Oh my! This one certainly had some jaw dropping twists and turns, unabashedly indulging in disturbing subject matter. However, the shock value is presented in a palatable way that makes it still enjoyable and surrounded in mystery. In practice, watching a panicked Eiji try to figure out what went on during his blackout leaves a lot to the audience imagination. A prime example from volume 1 is when the troubled protagonist feeling ill runs to privacy to only throw up a human ear. It is wonderfully gross but through allows an implied macabre mystery that I absolutely adored.
As a result, My Dearest Self becomes a murder mystery wherein the protagonist is actually chasing himself. Not necessarily an original concept, but one which creator Hajime Inoryu handles competently. Throughout Vol. 1, there is a drastic escalation of events, concluding on a squeamishly disturbing cliffhanger.
Complimenting the narrative, Artist Shota Ito has a sharp visual style that captures both horror an beauty, most apparent when looking at his ability to capture female ‘divinity’. Beautiful smiles, and communitive through eyes brimming with emotion, rival the style of stand-out creators’ like Inio Asano and Shuzo Oshimi. Picture those images of smiling faces lit by a white light backdrop, those types of images that make the manga nerds swoon, and you get an idea of Shota Ito’s best moments. The balance of beauty and horror certainly creates a strong contrast when when the smiling face makes way for a badly mangled and tortured corpse. Undeniably, the aesthetic is a key component in making the story flow as well as it does.
What I Did Not Like About It
For me, this work is near perfect touching on all of my interest in horror and manga. However, I will say there is reason to be cautiously optimistic as one misstep could really derail this series.
A minor nitpick, as much as I adore the visual styling of Shota Ito, is that there are a few instances where it falls flat. I would argue that his ability to capture male emotions is lacking as some instances of surprise or shock on the face of Eiji borders on comical. Essentially, there were less than a handful of instances where I felt something did not look good, while being in awe the remainder of the release.
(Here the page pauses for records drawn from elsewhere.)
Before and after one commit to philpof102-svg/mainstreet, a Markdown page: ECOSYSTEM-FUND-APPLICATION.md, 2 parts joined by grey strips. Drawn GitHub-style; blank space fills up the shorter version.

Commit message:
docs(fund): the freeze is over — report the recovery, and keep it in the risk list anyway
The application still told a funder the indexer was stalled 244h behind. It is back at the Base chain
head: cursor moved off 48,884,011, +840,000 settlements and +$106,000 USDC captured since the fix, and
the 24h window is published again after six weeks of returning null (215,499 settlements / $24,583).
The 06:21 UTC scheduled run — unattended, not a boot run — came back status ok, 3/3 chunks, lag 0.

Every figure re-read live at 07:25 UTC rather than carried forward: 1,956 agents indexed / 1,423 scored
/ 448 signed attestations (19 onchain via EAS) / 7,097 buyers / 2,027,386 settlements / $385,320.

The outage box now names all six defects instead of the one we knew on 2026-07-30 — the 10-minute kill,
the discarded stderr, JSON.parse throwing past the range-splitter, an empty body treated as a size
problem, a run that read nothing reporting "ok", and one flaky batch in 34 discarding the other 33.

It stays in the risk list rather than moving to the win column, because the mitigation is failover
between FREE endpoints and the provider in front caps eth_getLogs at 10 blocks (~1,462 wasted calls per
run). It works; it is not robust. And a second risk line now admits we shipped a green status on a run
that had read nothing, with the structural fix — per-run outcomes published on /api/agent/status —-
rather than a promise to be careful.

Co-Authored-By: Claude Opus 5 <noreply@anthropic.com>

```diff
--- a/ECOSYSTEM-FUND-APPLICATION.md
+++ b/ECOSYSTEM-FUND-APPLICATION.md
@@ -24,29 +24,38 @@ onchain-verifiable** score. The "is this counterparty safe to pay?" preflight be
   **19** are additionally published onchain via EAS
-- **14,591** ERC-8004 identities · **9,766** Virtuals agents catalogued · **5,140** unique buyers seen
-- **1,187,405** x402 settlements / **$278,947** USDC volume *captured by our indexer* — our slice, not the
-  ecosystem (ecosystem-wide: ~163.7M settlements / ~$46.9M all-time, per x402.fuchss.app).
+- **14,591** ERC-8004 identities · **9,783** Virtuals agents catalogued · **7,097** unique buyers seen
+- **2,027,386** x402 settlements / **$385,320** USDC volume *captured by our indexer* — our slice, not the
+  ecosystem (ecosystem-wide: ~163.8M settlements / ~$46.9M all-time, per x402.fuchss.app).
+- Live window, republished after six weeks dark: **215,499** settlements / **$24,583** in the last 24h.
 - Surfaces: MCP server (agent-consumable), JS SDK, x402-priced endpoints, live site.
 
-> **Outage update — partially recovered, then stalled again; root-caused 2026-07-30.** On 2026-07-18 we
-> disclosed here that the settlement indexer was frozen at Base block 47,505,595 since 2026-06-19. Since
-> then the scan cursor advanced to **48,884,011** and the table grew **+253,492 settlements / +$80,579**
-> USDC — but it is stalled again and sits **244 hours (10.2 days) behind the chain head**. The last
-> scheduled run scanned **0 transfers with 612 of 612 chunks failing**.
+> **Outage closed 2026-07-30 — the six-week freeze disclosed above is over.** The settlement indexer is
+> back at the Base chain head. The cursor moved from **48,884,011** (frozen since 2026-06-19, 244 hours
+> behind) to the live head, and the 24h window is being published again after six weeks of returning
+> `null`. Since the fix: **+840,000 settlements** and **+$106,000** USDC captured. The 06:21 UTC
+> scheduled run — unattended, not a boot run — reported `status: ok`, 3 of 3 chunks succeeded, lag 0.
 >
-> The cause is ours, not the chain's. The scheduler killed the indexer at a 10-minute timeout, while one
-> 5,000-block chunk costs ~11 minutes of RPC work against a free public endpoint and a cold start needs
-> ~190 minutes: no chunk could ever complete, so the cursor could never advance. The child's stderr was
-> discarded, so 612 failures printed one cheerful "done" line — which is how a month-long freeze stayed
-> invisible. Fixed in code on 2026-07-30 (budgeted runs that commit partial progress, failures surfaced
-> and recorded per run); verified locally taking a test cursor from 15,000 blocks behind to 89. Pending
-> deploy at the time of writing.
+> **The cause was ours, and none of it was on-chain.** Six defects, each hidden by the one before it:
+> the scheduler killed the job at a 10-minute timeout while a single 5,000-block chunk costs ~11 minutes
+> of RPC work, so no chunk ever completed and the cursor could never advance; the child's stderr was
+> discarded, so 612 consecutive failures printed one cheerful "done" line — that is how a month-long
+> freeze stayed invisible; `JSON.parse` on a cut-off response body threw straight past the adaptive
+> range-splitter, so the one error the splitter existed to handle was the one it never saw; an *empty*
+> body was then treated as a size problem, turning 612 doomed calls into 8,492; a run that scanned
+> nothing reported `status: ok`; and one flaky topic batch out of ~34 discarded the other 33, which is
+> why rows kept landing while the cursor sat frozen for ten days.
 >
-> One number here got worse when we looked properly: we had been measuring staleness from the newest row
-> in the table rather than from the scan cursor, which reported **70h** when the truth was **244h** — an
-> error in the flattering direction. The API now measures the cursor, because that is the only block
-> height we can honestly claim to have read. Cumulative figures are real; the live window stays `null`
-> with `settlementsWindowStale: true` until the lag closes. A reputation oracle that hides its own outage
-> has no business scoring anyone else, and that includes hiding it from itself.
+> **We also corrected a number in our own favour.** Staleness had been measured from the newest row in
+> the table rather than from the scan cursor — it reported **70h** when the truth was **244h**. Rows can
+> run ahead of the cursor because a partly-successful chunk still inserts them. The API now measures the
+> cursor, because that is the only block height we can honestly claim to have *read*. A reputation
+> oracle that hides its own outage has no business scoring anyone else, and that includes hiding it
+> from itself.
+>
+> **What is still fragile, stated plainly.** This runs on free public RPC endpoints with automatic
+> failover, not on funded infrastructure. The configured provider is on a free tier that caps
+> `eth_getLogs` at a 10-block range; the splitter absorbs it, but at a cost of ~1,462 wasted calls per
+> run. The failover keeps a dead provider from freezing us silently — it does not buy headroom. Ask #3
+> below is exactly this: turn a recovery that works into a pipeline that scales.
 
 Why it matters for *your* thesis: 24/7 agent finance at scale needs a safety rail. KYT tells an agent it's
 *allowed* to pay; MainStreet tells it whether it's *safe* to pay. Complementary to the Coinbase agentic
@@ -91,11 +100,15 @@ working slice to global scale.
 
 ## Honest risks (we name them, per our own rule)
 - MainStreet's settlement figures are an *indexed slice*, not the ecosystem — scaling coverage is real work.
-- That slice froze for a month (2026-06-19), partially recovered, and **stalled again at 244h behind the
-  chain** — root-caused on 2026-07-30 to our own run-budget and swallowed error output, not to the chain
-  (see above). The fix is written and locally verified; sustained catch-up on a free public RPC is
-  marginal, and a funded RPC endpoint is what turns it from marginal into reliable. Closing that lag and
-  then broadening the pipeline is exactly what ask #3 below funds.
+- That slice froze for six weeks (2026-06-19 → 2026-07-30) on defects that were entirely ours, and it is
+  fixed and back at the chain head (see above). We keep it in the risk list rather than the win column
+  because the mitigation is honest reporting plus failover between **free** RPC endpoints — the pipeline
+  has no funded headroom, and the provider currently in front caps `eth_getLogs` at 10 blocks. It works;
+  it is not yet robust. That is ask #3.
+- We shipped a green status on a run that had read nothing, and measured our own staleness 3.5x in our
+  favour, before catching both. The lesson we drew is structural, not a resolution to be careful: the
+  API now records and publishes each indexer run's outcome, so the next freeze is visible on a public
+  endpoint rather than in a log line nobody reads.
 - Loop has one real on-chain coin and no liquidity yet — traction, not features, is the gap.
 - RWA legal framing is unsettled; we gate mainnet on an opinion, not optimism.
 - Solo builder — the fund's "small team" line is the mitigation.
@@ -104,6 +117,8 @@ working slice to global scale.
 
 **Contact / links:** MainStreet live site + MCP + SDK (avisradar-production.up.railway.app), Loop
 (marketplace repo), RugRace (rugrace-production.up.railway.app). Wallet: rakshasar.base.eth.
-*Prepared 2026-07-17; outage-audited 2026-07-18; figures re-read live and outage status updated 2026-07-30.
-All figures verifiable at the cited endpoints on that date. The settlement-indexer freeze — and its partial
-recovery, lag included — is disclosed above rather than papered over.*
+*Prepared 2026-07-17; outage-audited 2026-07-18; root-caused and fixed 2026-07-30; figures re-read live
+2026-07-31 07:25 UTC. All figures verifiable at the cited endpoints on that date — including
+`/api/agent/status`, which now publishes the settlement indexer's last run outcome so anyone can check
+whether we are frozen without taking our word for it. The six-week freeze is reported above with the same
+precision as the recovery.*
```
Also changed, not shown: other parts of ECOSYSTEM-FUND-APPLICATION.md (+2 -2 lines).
Deliciously dark, My Dearest Self with Malice Afterthought is the kind of psychological horror I really love, a series that does not worry about censoring itself and comfortable to wallow in its disturbing reality. In fact, I am reminded of one of my favorite title of Homunculusin the way the series messes with audience perception and is bolstered by a stunning visual approach. If you like psychological horror, I implore you to give this one a shot.
I am already anxiously awaiting the second volume which will drop as early as March 2021.
More Manga Reviews:
Helter Skelter: Fashion Unfriendly by Kyoko Okazaki defaults to a simplistic style similar to older, nostalgic manga. Yet the style still works for high-impact, fashion-heavy scenes where it effectively conveys…
Horror manga has seen a steady surge in popularity with the likes of Junji Ito, making it to international recognition and closing the gap of mainstream versus the underground. To…
At the tender age of four, Kanako Inuki was handed a shiny new five-yen coin. Promising the same allowance each month, her mother took her to a bookstore and let…
While waiting for the release and review of the volume 5 and 6 of the manga Siren Rebirth, I thought it would be nice to focus on some previous manga…
Japanese ‘erotic grotesque nonsense’, often abbreviated to ‘ero guro’ or ‘ero guro nansensu’, is a genre of art that extends to various mediums. Consequently, the genre exists as a broad…
After contributing to periodical manga magazines such as Manga OK in the mid-60s, the ever-ambitious Taro Bonten would decide to create his own bespoke gekiga magazine in 1969 named Black…